### [ASSIGNMENT]
Reproduce the data exactly and drop any pictures it holds.

<<<<

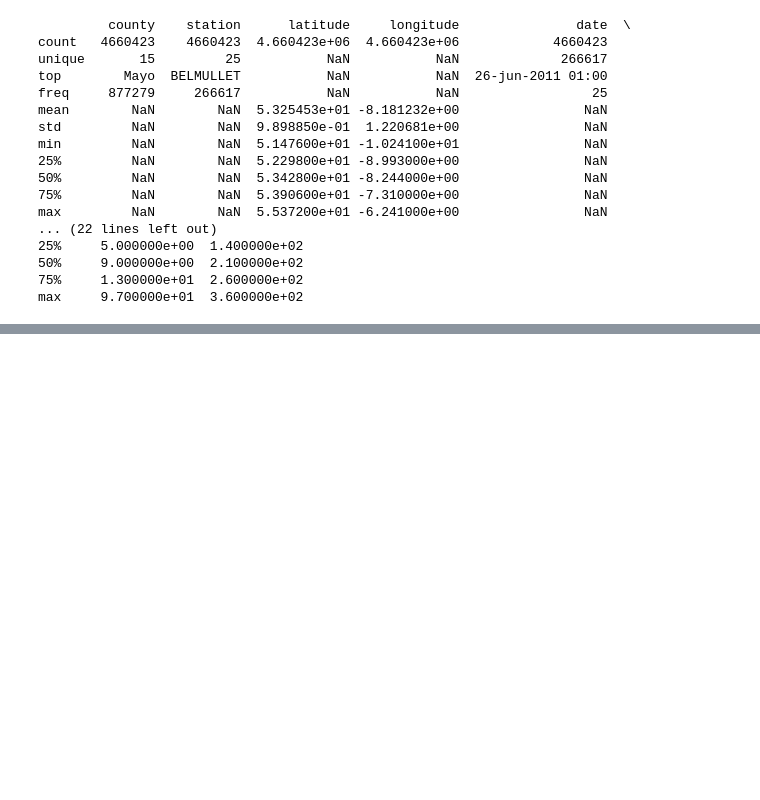
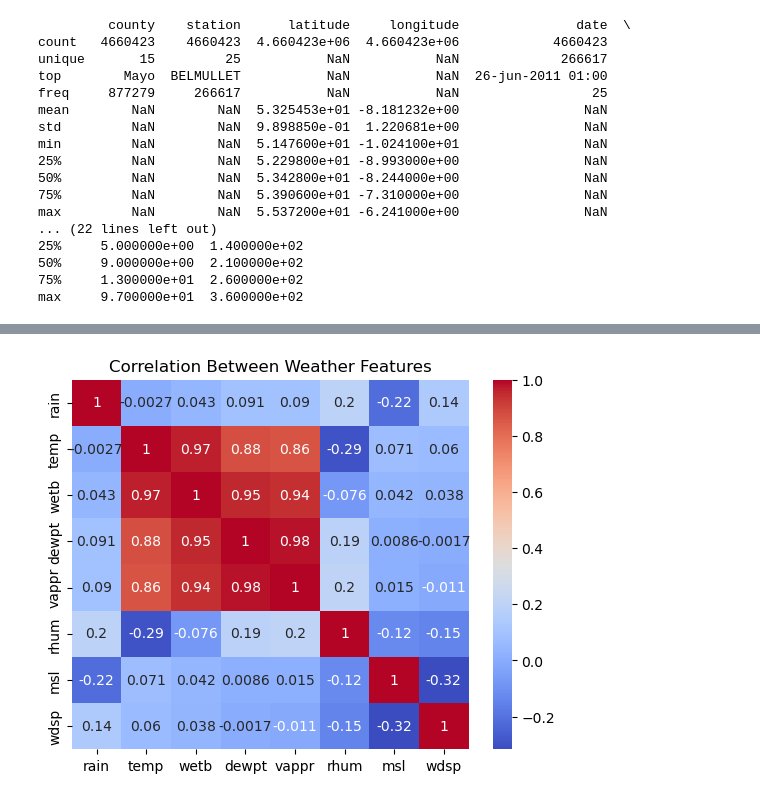
Before and after one commit to Sushil307/msc-feb2024-capstone, a Jupyter notebook: Feb-CA1.ipynb, the cells around one changed output, grey strips where cells are left out. Cells and saved outputs as stored; diff of their text form; code cells hidden in the pictures; blank space fills up the shorter version.

```diff
--- a/Feb-CA1.ipynb
+++ b/Feb-CA1.ipynb
@@ -195,0 +256,8 @@ max     9.700000e+01  3.600000e+02
+# %%
+# Correlation
+corr_matrix = df[['rain', 'temp', 'wetb', 'dewpt', 'vappr', 'rhum', 'msl', 'wdsp']].corr()
+sns.heatmap(corr_matrix, annot=True, cmap='coolwarm')
+plt.title("Correlation Between Weather Features")
+plt.show()
+# %% [output]
+[figure, added]
```
Also changed, not shown: parts of 8 cells of this notebook.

>>>>

### [SOLUTION TO THIS PROBLEM]
Before and after one commit to Sushil307/msc-feb2024-capstone, a Jupyter notebook: Feb-CA1.ipynb, the cells around one changed output, grey strips where cells are left out. Cells and saved outputs as stored; diff of their text form; code cells hidden in the pictures; blank space fills up the shorter version.

```diff
--- a/Feb-CA1.ipynb
+++ b/Feb-CA1.ipynb
@@ -195,0 +256,8 @@ max     9.700000e+01  3.600000e+02
+# %%
+# Correlation
+corr_matrix = df[['rain', 'temp', 'wetb', 'dewpt', 'vappr', 'rhum', 'msl', 'wdsp']].corr()
+sns.heatmap(corr_matrix, annot=True, cmap='coolwarm')
+plt.title("Correlation Between Weather Features")
+plt.show()
+# %% [output]
+[figure, added]
```
Also changed, not shown: parts of 8 cells of this notebook.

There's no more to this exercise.